[[ ENTRIES PROVIDED open ]]

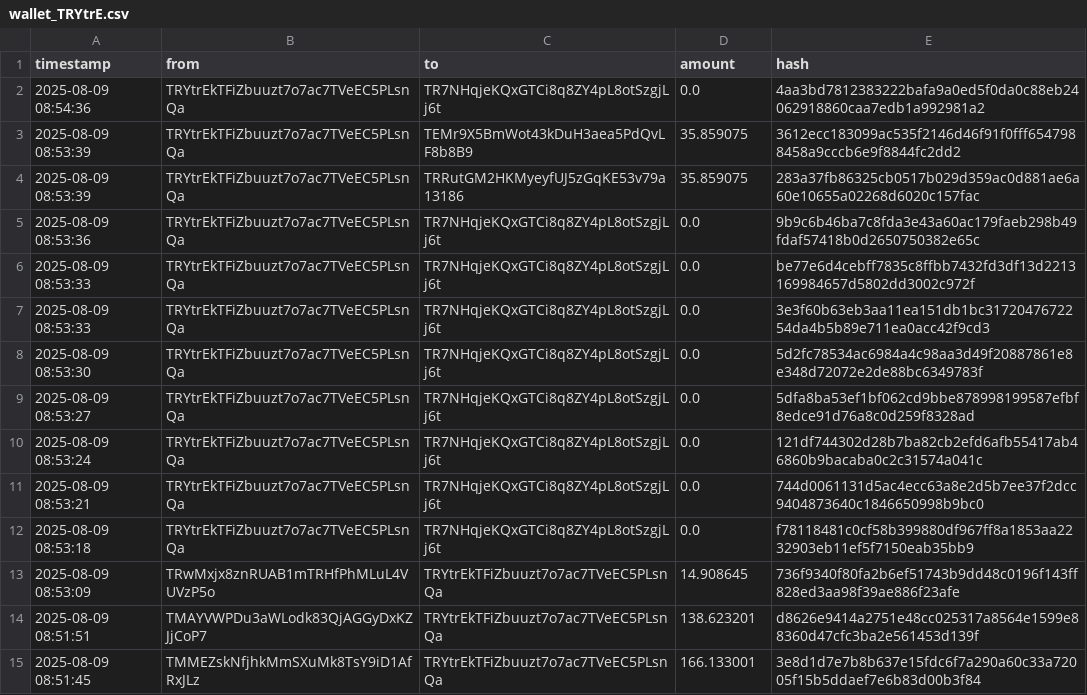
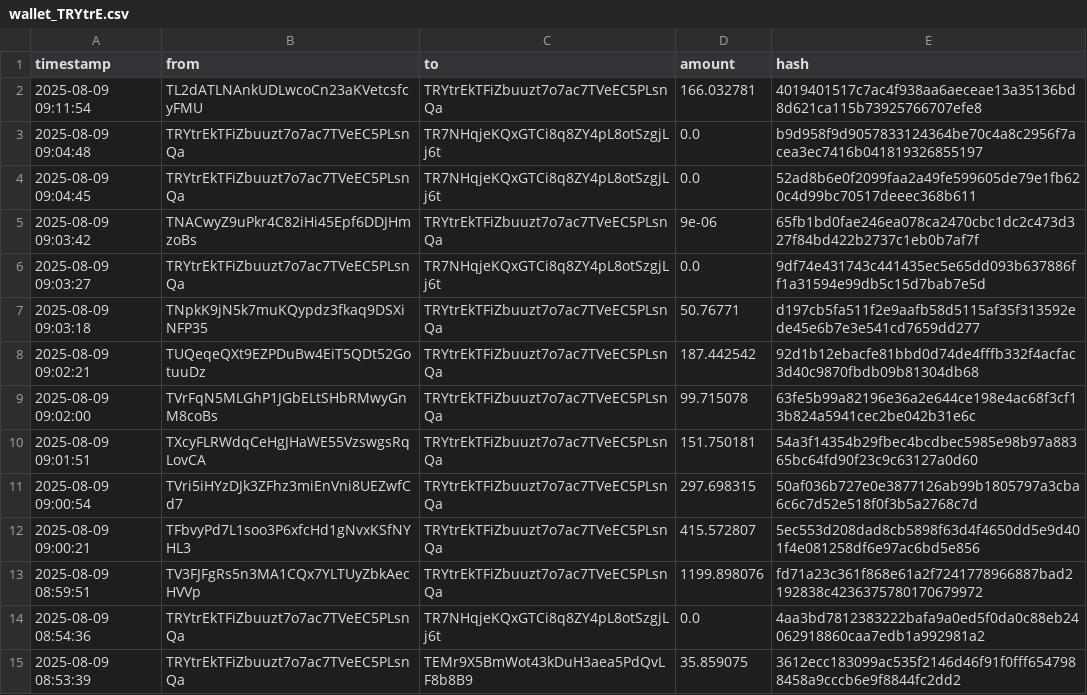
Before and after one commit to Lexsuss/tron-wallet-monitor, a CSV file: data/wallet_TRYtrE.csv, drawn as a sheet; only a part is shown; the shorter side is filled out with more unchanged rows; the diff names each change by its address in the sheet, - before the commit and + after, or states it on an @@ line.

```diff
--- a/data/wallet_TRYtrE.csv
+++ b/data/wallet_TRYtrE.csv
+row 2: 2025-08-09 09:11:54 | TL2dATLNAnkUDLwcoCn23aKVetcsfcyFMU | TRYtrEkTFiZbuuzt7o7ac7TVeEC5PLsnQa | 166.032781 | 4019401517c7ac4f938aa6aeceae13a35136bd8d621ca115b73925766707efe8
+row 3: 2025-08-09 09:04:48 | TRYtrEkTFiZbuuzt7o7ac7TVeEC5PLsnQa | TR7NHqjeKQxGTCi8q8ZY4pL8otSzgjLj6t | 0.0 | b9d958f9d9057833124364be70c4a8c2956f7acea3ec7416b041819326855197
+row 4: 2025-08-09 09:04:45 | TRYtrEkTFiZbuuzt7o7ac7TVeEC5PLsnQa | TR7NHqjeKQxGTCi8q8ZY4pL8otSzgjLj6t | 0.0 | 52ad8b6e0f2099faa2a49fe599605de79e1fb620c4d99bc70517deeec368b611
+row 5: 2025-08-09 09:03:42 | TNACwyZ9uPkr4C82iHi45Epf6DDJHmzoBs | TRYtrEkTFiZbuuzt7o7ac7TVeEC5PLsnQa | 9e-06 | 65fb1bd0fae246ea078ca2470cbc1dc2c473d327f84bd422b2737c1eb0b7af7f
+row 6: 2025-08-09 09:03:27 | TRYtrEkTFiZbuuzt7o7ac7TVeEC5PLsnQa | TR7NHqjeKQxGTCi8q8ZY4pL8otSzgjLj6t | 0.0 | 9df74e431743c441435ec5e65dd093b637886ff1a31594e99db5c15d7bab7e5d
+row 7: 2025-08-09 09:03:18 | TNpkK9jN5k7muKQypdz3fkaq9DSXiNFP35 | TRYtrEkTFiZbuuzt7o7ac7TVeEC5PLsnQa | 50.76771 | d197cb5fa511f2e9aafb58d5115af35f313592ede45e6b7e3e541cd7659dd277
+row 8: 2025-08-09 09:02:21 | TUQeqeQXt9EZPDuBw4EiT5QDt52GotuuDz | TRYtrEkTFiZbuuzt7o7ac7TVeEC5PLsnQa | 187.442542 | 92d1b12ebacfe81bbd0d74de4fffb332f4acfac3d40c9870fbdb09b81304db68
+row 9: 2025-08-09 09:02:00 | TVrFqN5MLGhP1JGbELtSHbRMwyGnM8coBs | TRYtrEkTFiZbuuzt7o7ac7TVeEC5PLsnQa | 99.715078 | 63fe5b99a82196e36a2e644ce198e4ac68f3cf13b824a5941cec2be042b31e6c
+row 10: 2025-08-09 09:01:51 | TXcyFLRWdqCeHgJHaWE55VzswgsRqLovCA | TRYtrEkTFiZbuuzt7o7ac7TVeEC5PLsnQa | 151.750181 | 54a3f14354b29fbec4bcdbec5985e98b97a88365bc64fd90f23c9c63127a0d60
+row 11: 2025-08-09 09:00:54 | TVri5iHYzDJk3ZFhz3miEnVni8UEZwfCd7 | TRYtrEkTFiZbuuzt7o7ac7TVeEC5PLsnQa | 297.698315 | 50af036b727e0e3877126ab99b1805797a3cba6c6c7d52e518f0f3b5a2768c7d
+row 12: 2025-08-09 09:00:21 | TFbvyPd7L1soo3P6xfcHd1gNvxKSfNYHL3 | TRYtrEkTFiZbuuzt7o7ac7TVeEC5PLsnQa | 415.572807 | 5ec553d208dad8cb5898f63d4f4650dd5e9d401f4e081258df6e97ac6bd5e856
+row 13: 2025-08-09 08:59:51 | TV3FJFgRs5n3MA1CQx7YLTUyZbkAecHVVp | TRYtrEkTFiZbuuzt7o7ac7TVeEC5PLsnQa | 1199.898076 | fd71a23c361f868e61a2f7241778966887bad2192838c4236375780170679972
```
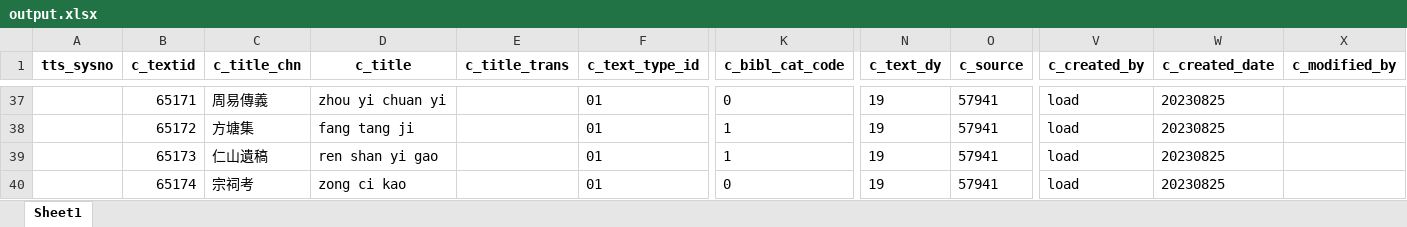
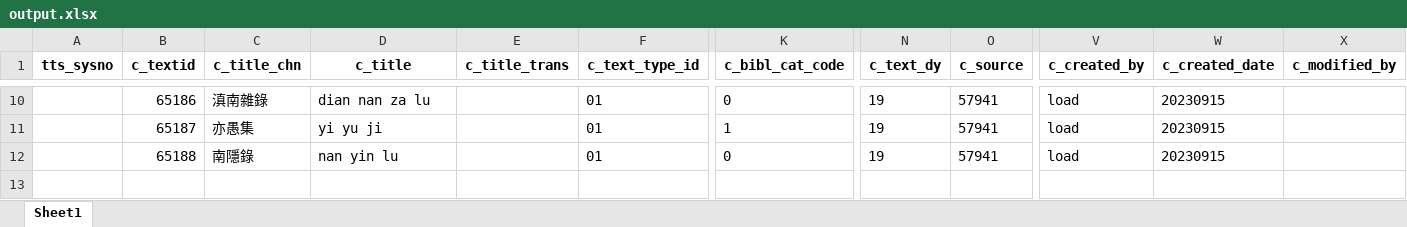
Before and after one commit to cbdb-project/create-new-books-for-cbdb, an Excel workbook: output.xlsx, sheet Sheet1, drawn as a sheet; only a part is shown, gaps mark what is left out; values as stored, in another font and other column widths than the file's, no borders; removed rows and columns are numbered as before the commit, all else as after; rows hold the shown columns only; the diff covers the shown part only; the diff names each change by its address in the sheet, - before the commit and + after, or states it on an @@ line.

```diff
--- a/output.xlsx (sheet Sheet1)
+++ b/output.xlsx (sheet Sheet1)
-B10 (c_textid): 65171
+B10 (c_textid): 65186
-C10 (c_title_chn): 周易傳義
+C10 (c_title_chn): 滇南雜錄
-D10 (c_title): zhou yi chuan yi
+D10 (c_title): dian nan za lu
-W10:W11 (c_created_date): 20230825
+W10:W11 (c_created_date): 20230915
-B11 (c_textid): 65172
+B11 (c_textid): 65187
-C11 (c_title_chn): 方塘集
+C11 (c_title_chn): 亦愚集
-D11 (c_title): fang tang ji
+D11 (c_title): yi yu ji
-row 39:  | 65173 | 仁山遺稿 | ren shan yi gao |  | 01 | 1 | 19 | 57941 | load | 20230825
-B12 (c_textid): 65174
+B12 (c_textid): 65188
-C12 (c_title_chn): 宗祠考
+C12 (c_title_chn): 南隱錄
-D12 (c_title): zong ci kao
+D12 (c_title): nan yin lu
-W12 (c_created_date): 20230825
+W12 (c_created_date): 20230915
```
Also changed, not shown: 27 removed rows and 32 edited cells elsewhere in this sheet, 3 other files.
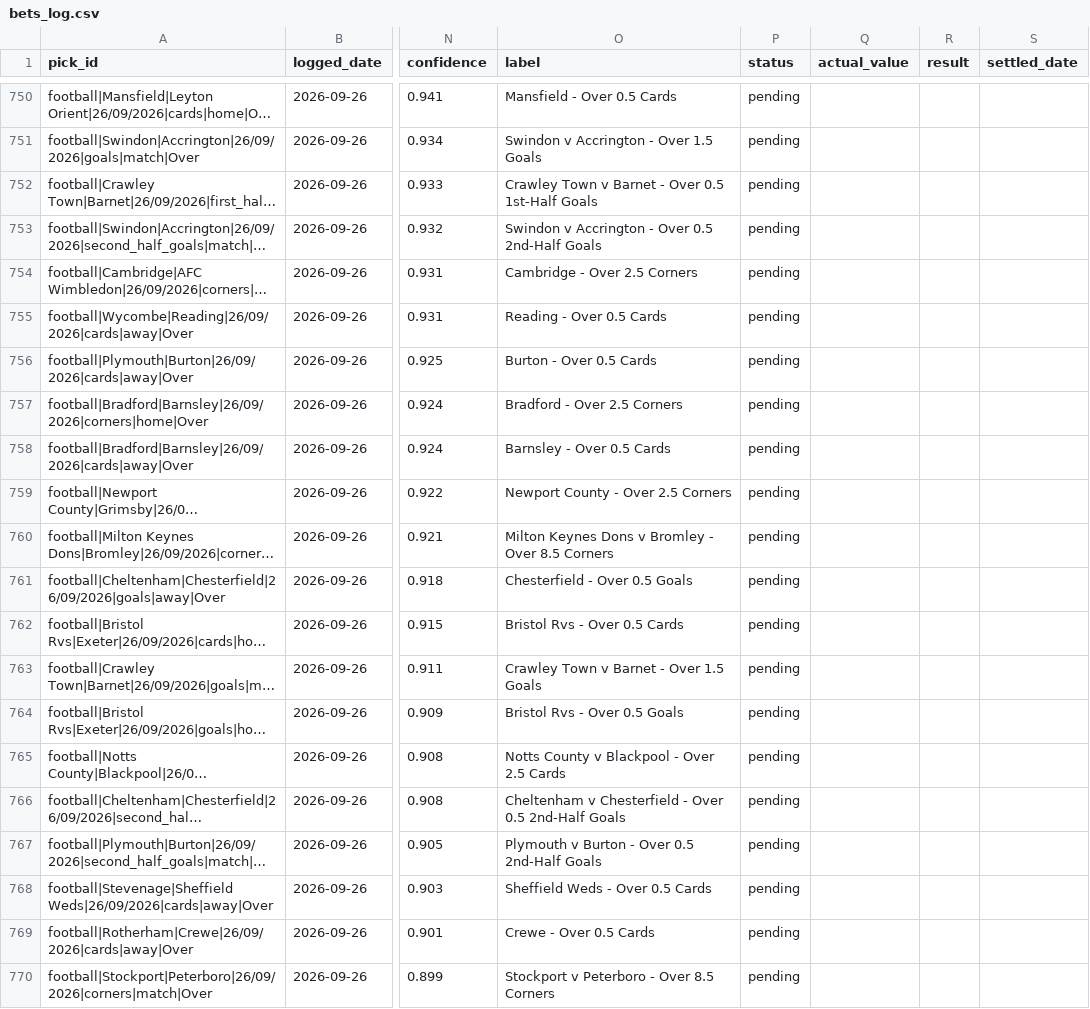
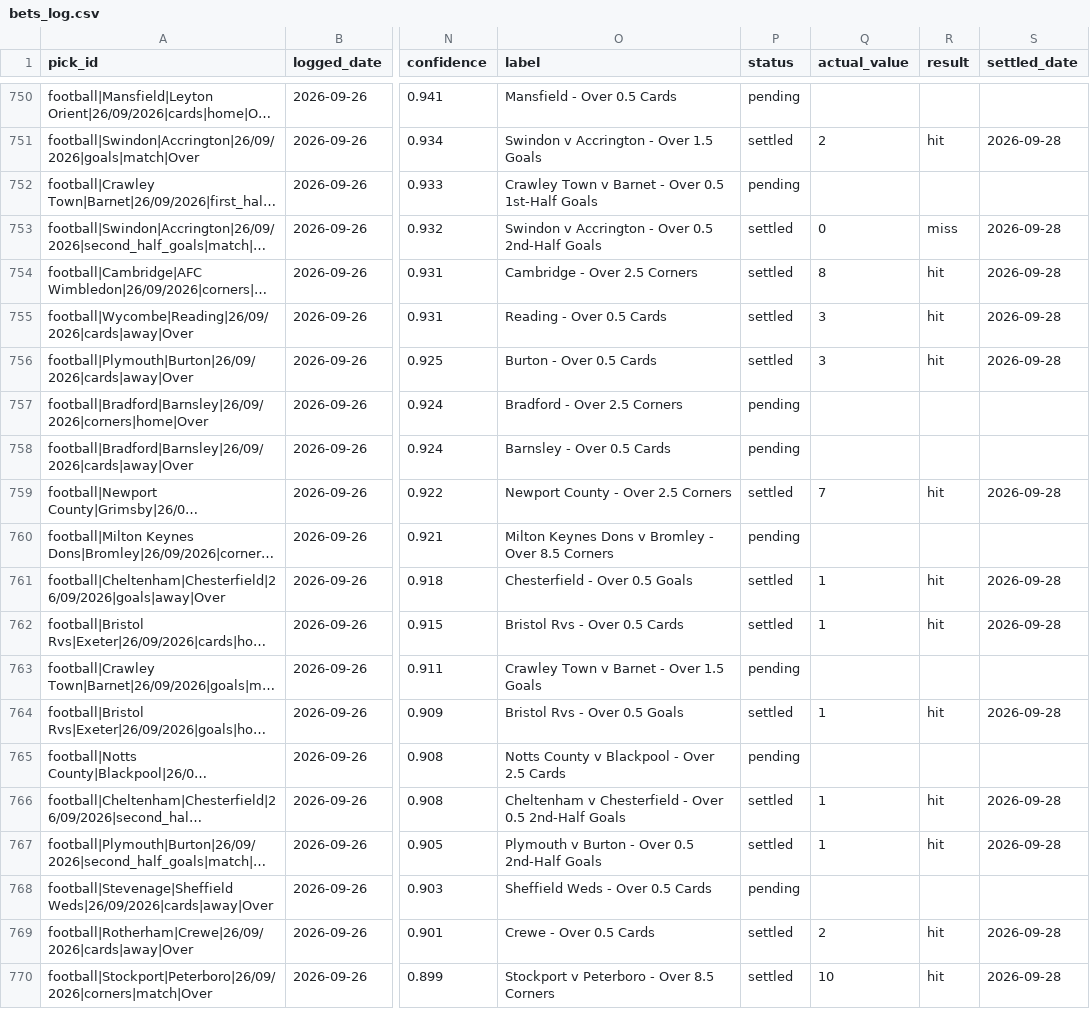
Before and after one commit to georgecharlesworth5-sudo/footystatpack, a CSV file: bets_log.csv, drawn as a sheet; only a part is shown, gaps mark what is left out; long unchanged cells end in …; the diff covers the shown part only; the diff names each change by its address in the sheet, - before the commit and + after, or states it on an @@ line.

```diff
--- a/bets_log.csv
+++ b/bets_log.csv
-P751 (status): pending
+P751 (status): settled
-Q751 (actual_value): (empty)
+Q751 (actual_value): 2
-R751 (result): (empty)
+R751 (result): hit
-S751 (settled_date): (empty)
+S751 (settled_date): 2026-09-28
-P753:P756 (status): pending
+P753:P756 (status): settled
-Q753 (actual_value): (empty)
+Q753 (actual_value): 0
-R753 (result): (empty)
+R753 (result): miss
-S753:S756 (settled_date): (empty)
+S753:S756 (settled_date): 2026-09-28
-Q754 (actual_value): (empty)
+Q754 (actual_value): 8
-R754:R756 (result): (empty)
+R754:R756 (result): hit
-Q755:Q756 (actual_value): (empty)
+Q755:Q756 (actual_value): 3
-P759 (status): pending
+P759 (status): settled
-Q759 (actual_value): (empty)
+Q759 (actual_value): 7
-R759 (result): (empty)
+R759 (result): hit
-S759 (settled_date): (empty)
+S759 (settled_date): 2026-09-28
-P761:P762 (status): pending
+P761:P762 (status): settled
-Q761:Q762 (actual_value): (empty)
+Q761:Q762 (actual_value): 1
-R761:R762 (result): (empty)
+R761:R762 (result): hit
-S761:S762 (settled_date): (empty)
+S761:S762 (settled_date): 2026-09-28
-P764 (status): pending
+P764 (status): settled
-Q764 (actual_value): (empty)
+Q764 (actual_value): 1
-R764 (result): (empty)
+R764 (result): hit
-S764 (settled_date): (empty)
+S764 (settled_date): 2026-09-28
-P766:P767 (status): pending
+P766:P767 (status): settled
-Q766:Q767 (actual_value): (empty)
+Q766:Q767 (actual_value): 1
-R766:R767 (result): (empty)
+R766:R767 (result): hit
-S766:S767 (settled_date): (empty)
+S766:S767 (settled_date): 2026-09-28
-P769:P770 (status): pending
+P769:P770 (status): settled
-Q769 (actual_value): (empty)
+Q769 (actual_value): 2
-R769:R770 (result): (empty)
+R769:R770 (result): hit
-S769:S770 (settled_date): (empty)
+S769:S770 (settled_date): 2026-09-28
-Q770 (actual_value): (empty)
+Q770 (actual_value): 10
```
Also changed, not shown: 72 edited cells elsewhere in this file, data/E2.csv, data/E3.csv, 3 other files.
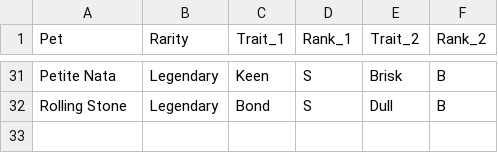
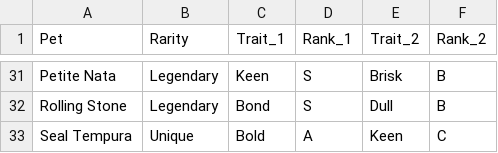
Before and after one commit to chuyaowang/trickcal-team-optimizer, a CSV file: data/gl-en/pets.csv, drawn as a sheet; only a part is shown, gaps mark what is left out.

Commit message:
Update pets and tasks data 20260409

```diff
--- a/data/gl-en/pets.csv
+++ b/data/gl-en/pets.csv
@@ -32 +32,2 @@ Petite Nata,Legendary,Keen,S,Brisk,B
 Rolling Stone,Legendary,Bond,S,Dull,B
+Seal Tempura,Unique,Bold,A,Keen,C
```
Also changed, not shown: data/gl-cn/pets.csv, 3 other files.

[[ ENTRIES PROVIDED closed ]]

REQUIRED WORK
Report the number of lines in the listing above that include the word "names", and nothing else.

SOLUTION BELOW
3